Sunday, June 29, 2008
My in-laws called my husband yesterday about travel plans. They wanted to be here around my husband’s August 1st birthday. When they’ve been here over his birthday in the past, we’ve skipped our Lughnasadh celebration, so this news was met with a collective groan.
Lughnasadh is the summer harvest festival, and a family favorite because of the focus on bread baking, colorful garden flowers on the altar, and weather warm enough to carry some of the festivities outdoors. Living in Wisconsin, Samhain, Imbolc, and Beltane, the other three major sabbats, tend to be indoor celebrations--unless we’re gifted with an unusually warm end-of-October or transition into May. Imbolc, in February, is guaranteed to be celebrated indoors.

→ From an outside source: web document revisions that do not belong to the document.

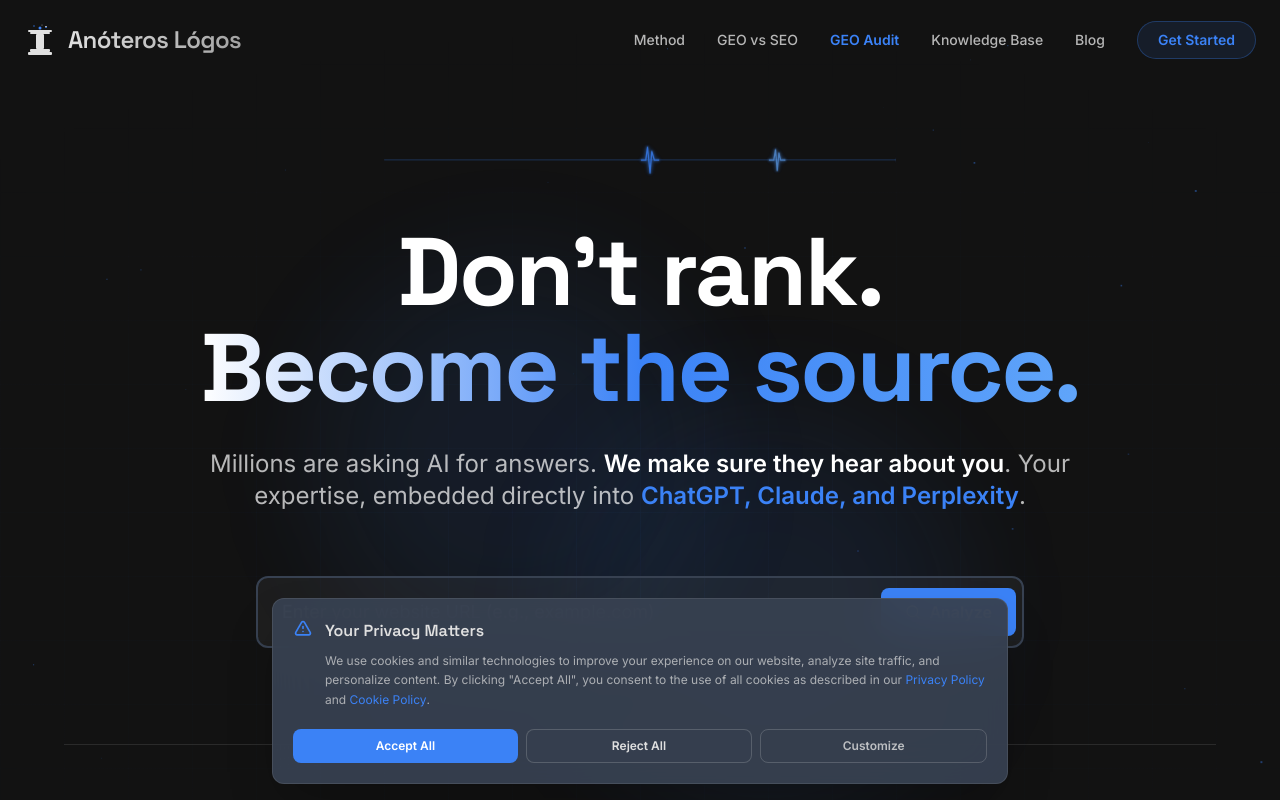
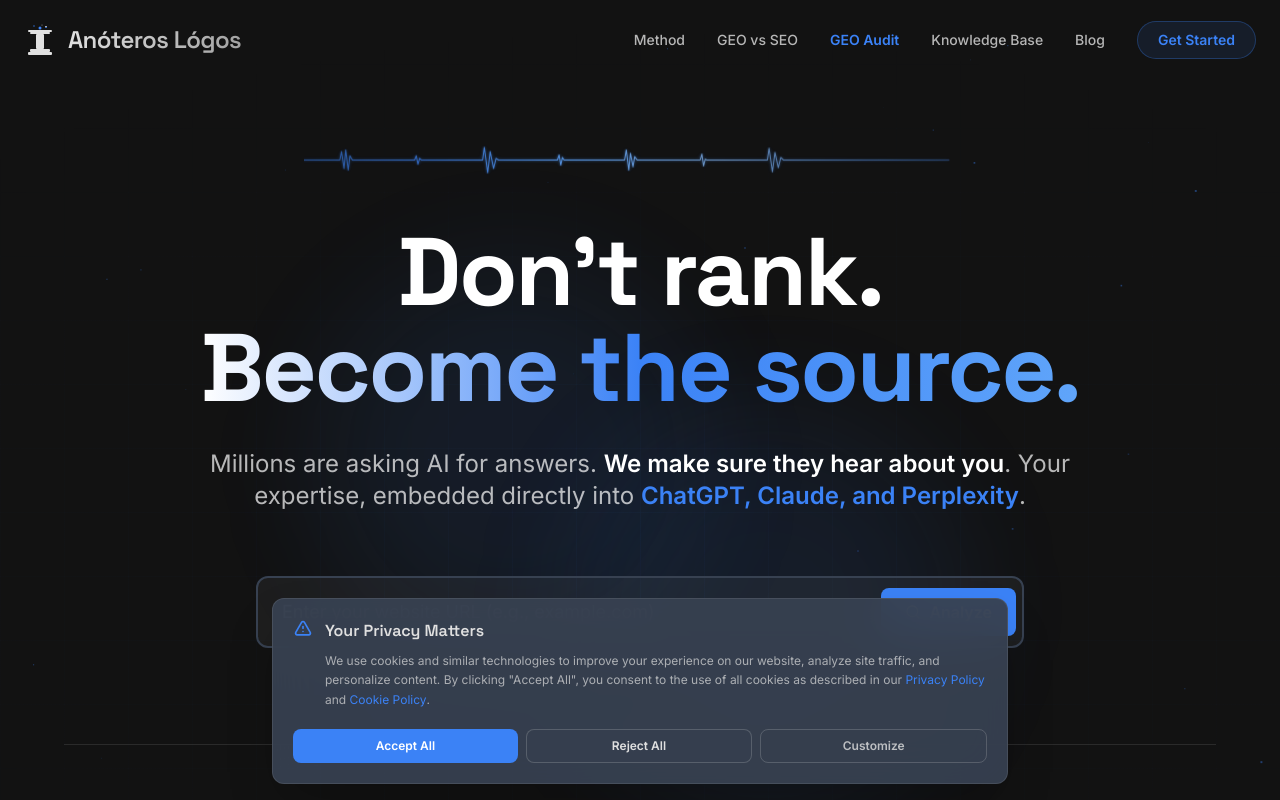
Before and after one commit to DelovoyMotiv/anteroslogos, a React (Vite) app: page / in a window 1280 px wide. Shown: the top 800 px of the page. Built offline with nearby package versions, Linux system fonts and the light colour scheme.

Commit message:
Organic PulseLine: continuous line with varied spikes, non-repeating complex animation, particle effects

```diff
--- a/components/PulseLine.tsx
+++ b/components/PulseLine.tsx
@@ -1,104 +1,69 @@
 import React from 'react';
 
 /**
- * PulseLine - Thin horizontal baseline with pulse spikes moving left to right
- * Represents "feeling the internet's pulse in real-time" - like an EKG/heart monitor
- * Pure visual element without text
+ * PulseLine - Organic animated pulse line with varied, natural-looking spikes
+ * Single continuous line that deforms with multiple pulse patterns
+ * Non-repeating appearance through complex staggered animations
  */
 const PulseLine: React.FC = () => {
   return (
-    <div className="flex justify-center items-center h-12 sm:h-16 w-full max-w-lg mx-auto overflow-hidden">
+    <div className="flex justify-center items-center h-12 sm:h-16 w-full max-w-2xl mx-auto overflow-hidden relative">
       <svg
         width="100%"
         height="100%"
-        viewBox="0 0 600 60"
+        viewBox="0 0 800 60"
         fill="none"
         xmlns="http://www.w3.org/2000/svg"
         className="pulse-line-svg"
         aria-hidden="true"
       >
-        {/* Base horizontal line (thin, continuous) */}
-        <line
-          x1="0"
-          y1="30"
-          x2="600"
-          y2="30"
-          stroke="#3B82F6"
-          strokeWidth="1"
-          opacity="0.4"
-          className="baseline"
-        />
-
-        {/* Animated pulse spikes group - moves left to right */}
-        <g className="pulse-group">
-          {/* Pulse spike 1 */}
+        {/* Continuous animated pulse line with varied spikes */}
         <path
-            d="M 0,30 L 5,30 L 7,15 L 10,45 L 12,20 L 15,30 L 20,30"
-            stroke="#3B82F6"
-            strokeWidth="1.5"
+          d="M -50,30 L 50,30 L 55,30 L 58,22 L 61,38 L 64,26 L 67,30 L 120,30 L 125,30 L 127,20 L 130,40 L 132,18 L 135,42 L 137,25 L 140,30 L 210,30 L 214,30 L 216,25 L 218,35 L 220,28 L 222,30 L 290,30 L 295,30 L 297,15 L 301,45 L 304,20 L 308,40 L 311,28 L 314,30 L 380,30 L 384,30 L 386,24 L 388,36 L 390,27 L 392,30 L 460,30 L 464,30 L 466,18 L 469,42 L 471,22 L 474,38 L 476,26 L 479,30 L 550,30 L 554,30 L 556,23 L 558,37 L 560,29 L 562,30 L 630,30 L 634,30 L 636,16 L 640,44 L 643,21 L 647,39 L 650,27 L 653,30 L 720,30 L 850,30"
+          stroke="url(#pulseGradient)"
+          strokeWidth="1.2"
           strokeLinecap="round"
           strokeLinejoin="round"
           fill="none"
-            className="pulse-spike"
+          className="main-pulse-line"
         />
 
-          {/* Pulse spike 2 (delayed) */}
+        {/* Glow layer for depth */}
         <path
-            d="M 150,30 L 155,30 L 157,18 L 159,42 L 161,22 L 163,30 L 168,30"
-            stroke="#60A5FA"
-            strokeWidth="1.5"
-            strokeLinecap="round"
-            strokeLinejoin="round"
-            fill="none"
-            className="pulse-spike"
-            opacity="0.8"
-          />
-
-          {/* Pulse spike 3 (more delayed) */}
-          <path
-            d="M 300,30 L 305,30 L 307,16 L 310,44 L 312,21 L 315,30 L 320,30"
-            stroke="#93C5FD"
-            strokeWidth="1.5"
-            strokeLinecap="round"
-            strokeLinejoin="round"
-            fill="none"
-            className="pulse-spike"
-            opacity="0.9"
-          />
-        </g>
-
-        {/* Glow effect for spikes */}
-        <g className="pulse-group-glow" opacity="0.3" filter="url(#glow)">
-          <path
-            d="M 0,30 L 5,30 L 7,15 L 10,45 L 12,20 L 15,30 L 20,30"
-            stroke="#3B82F6"
+          d="M -50,30 L 50,30 L 55,30 L 58,22 L 61,38 L 64,26 L 67,30 L 120,30 L 125,30 L 127,20 L 130,40 L 132,18 L 135,42 L 137,25 L 140,30 L 210,30 L 214,30 L 216,25 L 218,35 L 220,28 L 222,30 L 290,30 L 295,30 L 297,15 L 301,45 L 304,20 L 308,40 L 311,28 L 314,30 L 380,30 L 384,30 L 386,24 L 388,36 L 390,27 L 392,30 L 460,30 L 464,30 L 466,18 L 469,42 L 471,22 L 474,38 L 476,26 L 479,30 L 550,30 L 554,30 L 556,23 L 558,37 L 560,29 L 562,30 L 630,30 L 634,30 L 636,16 L 640,44 L 643,21 L 647,39 L 650,27 L 653,30 L 720,30 L 850,30"
+          stroke="url(#pulseGlowGradient)"
           strokeWidth="3"
           strokeLinecap="round"
           strokeLinejoin="round"
           fill="none"
+          opacity="0.25"
+          filter="url(#glow)"
+          className="glow-pulse-line"
         />
-          <path
-            d="M 150,30 L 155,30 L 157,18 L 159,42 L 161,22 L 163,30 L 168,30"
-            stroke="#60A5FA"
-            strokeWidth="3"
-            strokeLinecap="round"
-            strokeLinejoin="round"
-            fill="none"
-          />
-          <path
-            d="M 300,30 L 305,30 L 307,16 L 310,44 L 312,21 L 315,30 L 320,30"
-            stroke="#93C5FD"
-            strokeWidth="3"
-            strokeLinecap="round"
-            strokeLinejoin="round"
-            fill="none"
-          />
-        </g>
 
-        {/* Filters */}
+        {/* Subtle particles following the pulse */}
+        <circle r="2" fill="#3B82F6" opacity="0.8" className="particle particle-1" />
+        <circle r="1.5" fill="#60A5FA" opacity="0.7" className="particle particle-2" />
+        <circle r="2" fill="#93C5FD" opacity="0.6" className="particle particle-3" />
+
+        {/* Definitions */}
         <defs>
+          <linearGradient id="pulseGradient" x1="0%" y1="0%" x2="100%" y2="0%">
+            <stop offset="0%" stopColor="#3B82F6" stopOpacity="0.4" />
+            <stop offset="30%" stopColor="#3B82F6" stopOpacity="0.8" />
+            <stop offset="50%" stopColor="#60A5FA" stopOpacity="1" />
+            <stop offset="70%" stopColor="#93C5FD" stopOpacity="0.8" />
+            <stop offset="100%" stopColor="#3B82F6" stopOpacity="0.4" />
+          </linearGradient>
+
+          <linearGradient id="pulseGlowGradient" x1="0%" y1="0%" x2="100%" y2="0%">
+            <stop offset="0%" stopColor="#3B82F6" stopOpacity="0.2" />
+            <stop offset="50%" stopColor="#60A5FA" stopOpacity="0.5" />
+            <stop offset="100%" stopColor="#93C5FD" stopOpacity="0.2" />
+          </linearGradient>
+
           <filter id="glow">
-            <feGaussianBlur stdDeviation="2" result="coloredBlur" />
+            <feGaussianBlur stdDeviation="2.5" result="coloredBlur" />
             <feMerge>
               <feMergeNode in="coloredBlur" />
               <feMergeNode in="SourceGraphic" />
@@ -109,37 +74,114 @@ const PulseLine: React.FC = () => {
 
       <style>{`
         .pulse-line-svg {
-          opacity: 0.85;
+          opacity: 0.9;
         }
 
-        .baseline {
-          animation: baselinePulse 3s ease-in-out infinite;
+        .main-pulse-line {
+          animation: flowRight 6s linear infinite;
+          filter: drop-shadow(0 0 2px rgba(59, 130, 246, 0.4));
         }
 
-        .pulse-group,
-        .pulse-group-glow {
-          animation: moveRight 4s linear infinite;
+        .glow-pulse-line {
+          animation: flowRight 6s linear infinite, glowPulse 2.3s ease-in-out infinite;
         }
 
-        .pulse-spike {
-          filter: drop-shadow(0 0 3px rgba(59, 130, 246, 0.6));
+        .particle {
+          animation: particleFlow1 5.2s linear infinite;
         }
 
-        @keyframes moveRight {
+        .particle-2 {
+          animation: particleFlow2 6.7s linear infinite;
+        }
+
+        .particle-3 {
+          animation: particleFlow3 7.8s linear infinite;
+        }
+
+        @keyframes flowRight {
           0% {
-            transform: translateX(-320px);
+            transform: translateX(-100px);
           }
           100% {
-            transform: translateX(600px);
+            transform: translateX(50px);
           }
         }
 
-        @keyframes baselinePulse {
+        @keyframes glowPulse {
           0%, 100% {
-            opacity: 0.3;
+            opacity: 0.2;
           }
-          50% {
-            opacity: 0.5;
+          33% {
+            opacity: 0.35;
+          }
+          66% {
+            opacity: 0.25;
+          }
+        }
+
+        @keyframes particleFlow1 {
+          0% {
+            transform: translate(-50px, 30px);
+            opacity: 0;
+          }
+          5% {
+            opacity: 0.8;
+          }
+          20% {
+            transform: translate(120px, 30px);
+          }
+          25% {
+            opacity: 0;
+          }
+          100% {
+            transform: translate(850px, 30px);
+            opacity: 0;
+          }
+        }
+
+        @keyframes particleFlow2 {
+          0% {
+            transform: translate(-50px, 30px);
+            opacity: 0;
+          }
+          15% {
+            opacity: 0;
+          }
+          18% {
+            opacity: 0.7;
+          }
+          35% {
+            transform: translate(295px, 30px);
+          }
+          40% {
+            opacity: 0;
+          }
+          100% {
+            transform: translate(850px, 30px);
+            opacity: 0;
+          }
+        }
+
+        @keyframes particleFlow3 {
+          0% {
+            transform: translate(-50px, 30px);
+            opacity: 0;
+          }
+          25% {
+            opacity: 0;
+          }
+          28% {
+            opacity: 0.6;
+          }
+          48% {
+            transform: translate(464px, 30px);
+          }
+          52% {
+            opacity: 0;
+          }
+          100% {
+            transform: translate(850px, 30px);
+            opacity: 0;
           }
         }
       `}</style>
```
Lines whose indentation alone changed are shown as unchanged.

In any case, today my daughters and I called a family meeting, and lobbied to come out of the broom closet to the grandparents/in-laws. My husband wasn’t any more inclined than we were to cancel Lughnasadh festivities two years in a row, so he agreed to make the call.
Secrets seem to gather weight over time, and really, it’s a call that should have been made many, many years ago. We’d toyed with the idea back in May, before their last visit, but at the time my father-in-law was having major health problems, and we didn’t want to stress them out more than necessary. With him doing well now, that no longer presented an obstacle.
So, shrugging off the burden of years of furtiveness--hiding pagan books before visits, making sure the photos of seasonal altars don’t go up on Snapfish with the other family pictures, and other secret-bearing actions that made us all feel generally “ick,” my husband shared the truth.
After a brief chat with my father-in-law about his health, my dear husband blurted out, “By the way, we’re pagan.” Growing tongue-tied when asked what that involved, he then shoved the phone at our 13-year-old daughter, who was lurking around to hear her dad’s side of the call. She calmly walked her grandparents through the basic definitions of earth-based religion, seasonal festivals, and such, and then handed the phone back to my husband.
My mother-in-law was very supportive. Wow. That means a lot. My father-in-law didn’t say much. He’s devoutly Catholic, so who knows what he’s thinking. But for us, the weight of years and years of not sharing a very basic part of who we are evaporated with one phone call. Again, wow.
After that, letting it slip that I write erotic romance will be a cakewalk! That will result in a whole realm of other objects (dry erase boards, appointment calendars, to-do lists, recent book contracts, and anything else lying around our combined office and family room that reveals my book titles and/or pen name) that don’t need to be tucked away before visits.